In 2006, the neighbourhood assembly held the first council under the title „For a Barrio we dream of“. Here they discussed issues concerning the Barrio, the protection of cultural heritage as well as the urban development of Santiago and worked out proposals for the defence of the Barrio’s cultural heritage. The next neighbourhood council followed one year later and in 2008 they applied for the title mentioned above. Moreover they organised a range of other activities, like demonstrations against a new urban development law, workshops with issues concerning the city or the Barrio, the publishing of a neighbourhood magazine, a campaign against the closing of a cultural centre and a lot of social and cultural activities, among others. With the granting of the special area, the struggle for protecting the cultural and historical heritage does not end because they are struggling also for another definition of ‘heritage’. In Chile there is a law for protecting culture heritage but it only includes monuments and not, for example, historical dwelling houses. So the neighbourhood organisation wants to change the definition of heritage. It is now collaborating with students and professionals from universities to open up a discussion about it and find a way to reconceptualise the term definition.

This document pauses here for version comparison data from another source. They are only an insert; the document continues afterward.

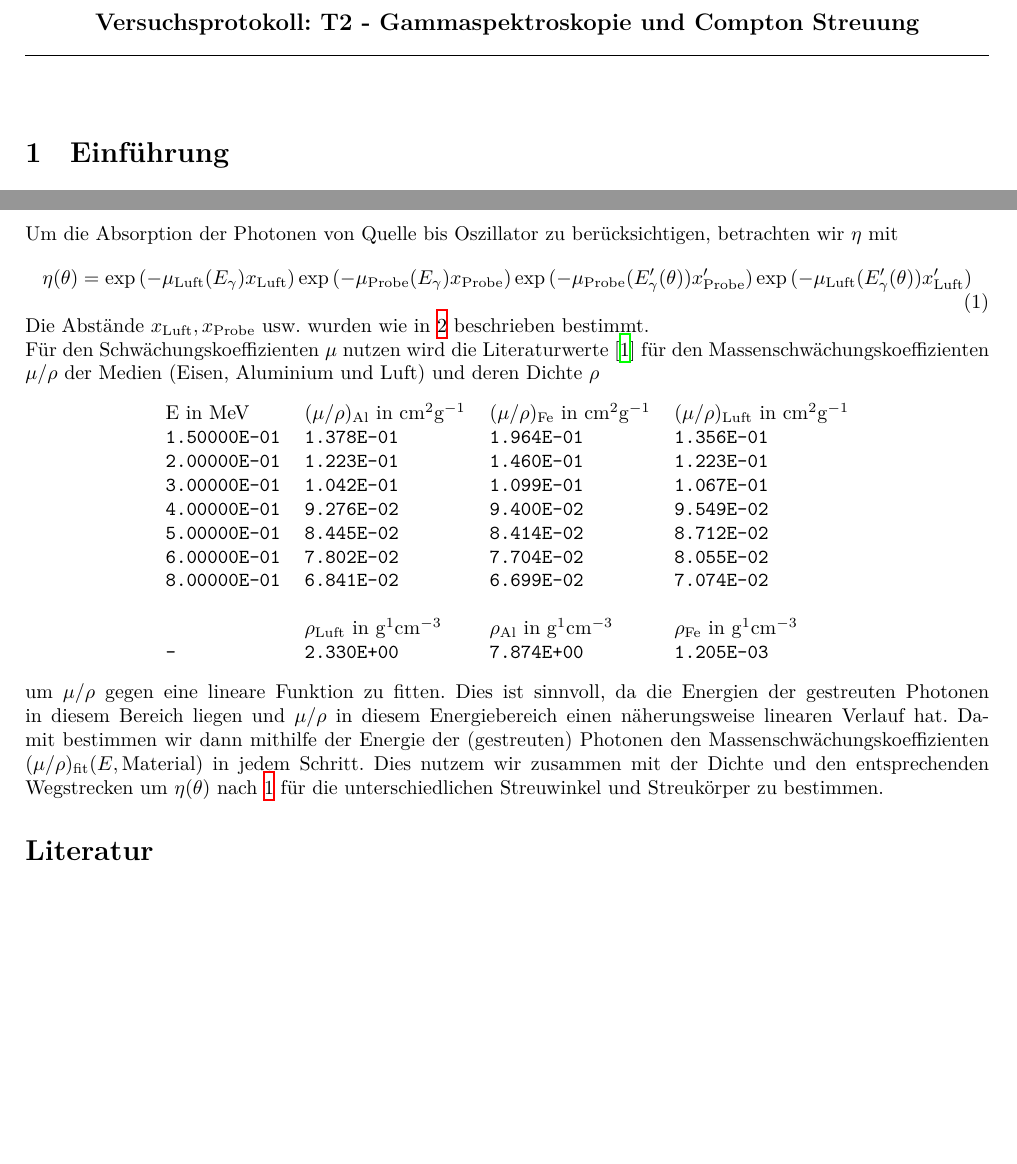
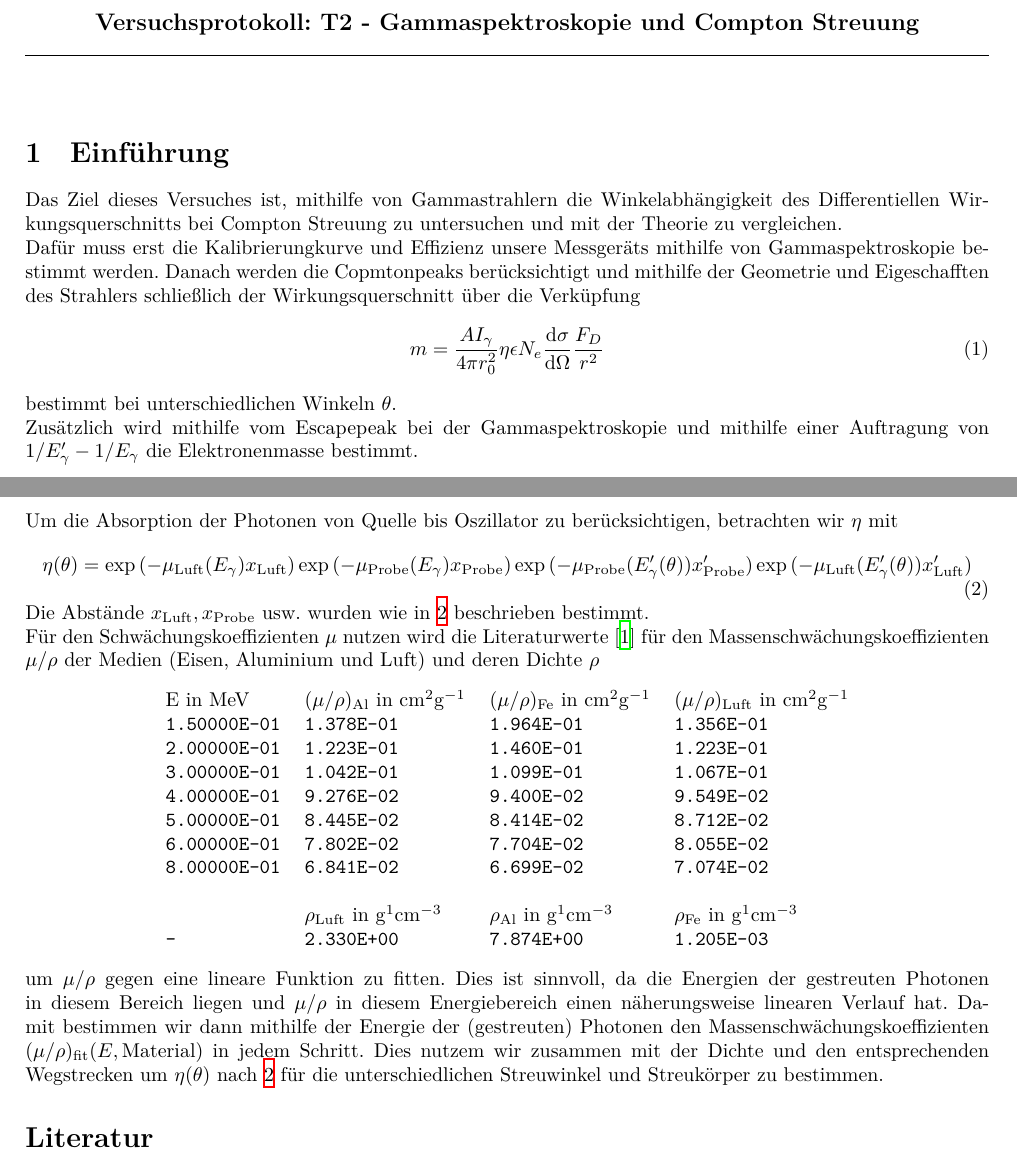
Before and after one commit to SourLen/FortgeschrittenenpraktikumWS2526, a LaTeX document (Versuche/T2/Protokolle/T2_protokoll.tex, which reads Versuche/T2/Protokolle/Einführung.tex): two parts of pages 1 and 6 of 6, joined at a grey line, cut so that both start at the same text, the shorter picture padded with empty space. Compiled offline with XeLaTeX; a LaTeX package or settings file that is missing is left out.

Commit message:
einfuehrung

```diff
--- a/Versuche/T2/Protokolle/Einführung.tex
+++ b/Versuche/T2/Protokolle/Einführung.tex
@@ -1,3 +1,12 @@
 % !TeX root = ./T2_protokoll.tex
 
 \section{Einführung}
+
+Das Ziel dieses Versuches ist, mithilfe von Gammastrahlern die Winkelabhängigkeit des Differentiellen Wirkungsquerschnitts bei Compton Streuung zu untersuchen und mit der Theorie zu vergleichen.\\
+Dafür muss erst die Kalibrierungkurve und Effizienz unsere Messgeräts mithilfe von Gammaspektroskopie bestimmt werden. Danach werden die Copmtonpeaks berücksichtigt und mithilfe der Geometrie und Eigeschafften des Strahlers schließlich der Wirkungsquerschnitt über die Verküpfung
+\begin{equation}
+    m = \frac{AI_\gamma}{4\pi r_0^2}\eta \epsilon N_e \frac{\text{d}\sigma}{\text{d}\Omega}\frac{F_D}{r^2}
+\end{equation}
+bestimmt bei unterschiedlichen Winkeln $\theta$.
+\\
+Zusätzlich wird mithilfe vom Escapepeak bei der Gammaspektroskopie und mithilfe einer Auftragung von $1/E_\gamma'-1/E_\gamma$ die Elektronenmasse bestimmt.
```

The struggle of the neighbours of Barrio Yungay is not only about keeping the own neighbourhood lovely, but „it’s a social struggle“ like José emphasises. Because they are also fighting for maintain the social structure of the Barrio, which is a mixed income neighbourhood. And in a city which is as highly segregated as Santiago since the dictatorship, the right to stay in your neighbourhood is a very important political issue. It means for the inhabitants to live where they want to live, where they have their roots and their social networks –a fundamental part of the right to the city.

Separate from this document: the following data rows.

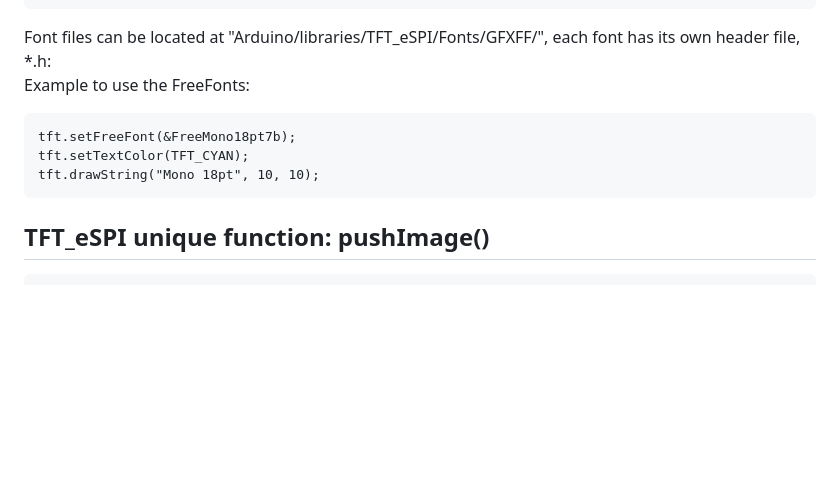
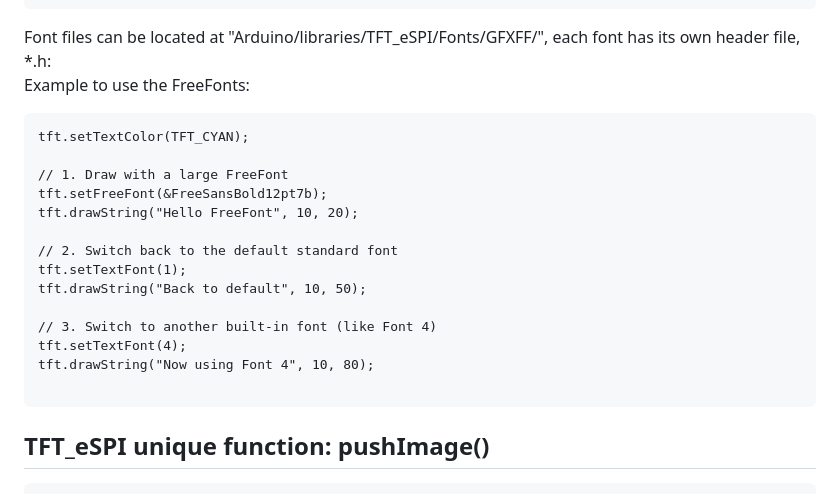
Before and after one commit to ooikk/Arduino-Documentation, a Markdown page: 05_1.8_TFT_SPI_Display/1.8_TFT_Display.md, the part around the change. Drawn GitHub-style; blank space fills up the shorter version.

````diff
--- a/05_1.8_TFT_SPI_Display/1.8_TFT_Display.md
+++ b/05_1.8_TFT_SPI_Display/1.8_TFT_Display.md
@@ -305,9 +305,20 @@ Font files can be located at "Arduino/libraries/TFT_eSPI/Fonts/GFXFF/", each fon
 Example to use the FreeFonts:
 
 ```
-tft.setFreeFont(&FreeMono18pt7b);
 tft.setTextColor(TFT_CYAN);
-tft.drawString("Mono 18pt", 10, 10);
+
+// 1. Draw with a large FreeFont
+tft.setFreeFont(&FreeSansBold12pt7b);
+tft.drawString("Hello FreeFont", 10, 20);
+
+// 2. Switch back to the default standard font
+tft.setTextFont(1);
+tft.drawString("Back to default", 10, 50);
+
+// 3. Switch to another built-in font (like Font 4)
+tft.setTextFont(4);
+tft.drawString("Now using Font 4", 10, 80);
+
 ```
 
 ## TFT_eSPI unique function: pushImage()
````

With the status of „Zona Tipica“ also came the problem of revalorisation within the Barrio; on the one hand the real estate value is rising and on the other hand the neighbourhood is becoming more attractive for people earning higher incomes and tourism. Furthermore, the Barrio is well located near the city centre and bordering Barrio Brasil, more and more a „hip“ quarter with a lot of bars and cafés. That could be leading to a process of expulsion of the poorer inhabitants and the transformation of housing space into touristic infrastructure, e.g. hostels. „We know the risk of gentrification and we try actively to avoid it. There are people with higher incomes who want to establish their lofts in the Barrio – we are fighting for social housing instead.“ The neighbourhood organisation also gives special attention to the most vulnerable families of the quarter – migrant families who are often living under precarious housing conditions and could be the first victims of any kind of restructuring process.

That the neighbours don’t understand their Barrio like an island within the city, which can be seen on the various solidarity activities with other Barrios in Santiago. The neighbourhood’s organisation is furthermore part of a nationwide network, as well as of the post-earthquake-movement „For a just und participative reconstruction“ and held nationwide conferences and gatherings.

The Barrio Yungay is a very good example of neighbours organising themselves and who struggle for their right to decide in what environment they want to live, often against neoliberal urban policies. These have been, for 40 years, ignoring the needs of the inhabitants and putting the decisions of urban development almost completely in the hands of the market. This organised neighbourhood not only wants that „our Barrio“ is spared from the destructive tendencies of neoliberal urban development but rather wants to intervene in urban planning, to create a supportive and participative city. They are struggling for urban citizenship – for the right to the city.